My motivation for moving from Winnipeg to Ontario’s cottage country three years ago was largely based on the desire for our children to spend as much time as possible outdoors — and I’m lucky to have a front yard filled with frogs to catch so our family literally learns about nature with a hands-on approach. I love the fact that Gillian and Isaac are so dirty from a day spent playing outdoors that they need a nightly scrub down. I don’t even mind the slivers in their shins from climbing trees or the fact that the bottom of their socks are a shade of grey best described as “dirty driveway.” I know not every parent is as adventurous as me when it comes to outdoor play — and I understand that filthy socks are a strange thing to be proud of as a mom. But if society wants the next generation of children to live in a cleaner world where people genuinely care about each other, I think eliminating Nature Deficit Disorder in our lives is the first real step.

And happily, the “cure” for Nature Deficit Disorder is right outside your front door — the simple act of letting your kids get dirt under their fingernails and run free.

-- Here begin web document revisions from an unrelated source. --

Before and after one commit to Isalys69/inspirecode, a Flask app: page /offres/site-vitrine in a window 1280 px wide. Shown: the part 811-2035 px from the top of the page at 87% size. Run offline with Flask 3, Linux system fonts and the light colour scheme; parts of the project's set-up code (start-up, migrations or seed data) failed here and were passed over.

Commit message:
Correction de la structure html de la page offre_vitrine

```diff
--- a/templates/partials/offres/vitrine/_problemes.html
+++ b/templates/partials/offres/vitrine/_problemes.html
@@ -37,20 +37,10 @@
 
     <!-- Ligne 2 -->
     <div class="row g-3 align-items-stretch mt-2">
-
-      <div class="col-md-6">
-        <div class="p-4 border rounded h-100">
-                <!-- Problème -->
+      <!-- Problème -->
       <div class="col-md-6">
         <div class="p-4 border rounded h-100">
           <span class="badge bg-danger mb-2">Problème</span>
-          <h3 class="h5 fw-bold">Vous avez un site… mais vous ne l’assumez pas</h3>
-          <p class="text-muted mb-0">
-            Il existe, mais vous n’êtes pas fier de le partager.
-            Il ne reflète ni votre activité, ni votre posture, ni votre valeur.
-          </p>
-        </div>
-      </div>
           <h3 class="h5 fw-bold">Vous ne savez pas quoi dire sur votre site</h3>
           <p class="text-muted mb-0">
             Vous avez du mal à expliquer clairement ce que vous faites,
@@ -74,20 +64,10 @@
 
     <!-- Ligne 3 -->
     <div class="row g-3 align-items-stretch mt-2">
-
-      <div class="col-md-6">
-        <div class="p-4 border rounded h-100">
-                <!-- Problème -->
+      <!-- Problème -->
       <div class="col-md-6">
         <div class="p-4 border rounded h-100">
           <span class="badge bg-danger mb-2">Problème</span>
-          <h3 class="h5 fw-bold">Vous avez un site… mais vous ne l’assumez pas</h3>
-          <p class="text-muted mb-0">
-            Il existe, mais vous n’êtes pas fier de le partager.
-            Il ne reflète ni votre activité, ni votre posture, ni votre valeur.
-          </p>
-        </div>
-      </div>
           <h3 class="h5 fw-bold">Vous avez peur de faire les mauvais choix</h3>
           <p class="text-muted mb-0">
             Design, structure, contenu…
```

I want to hear — and see — how your family explores the outdoors. Tweet me at @jenpinarski and follow my Instagram feed to see what kind of creatures I’m finding in my backyard.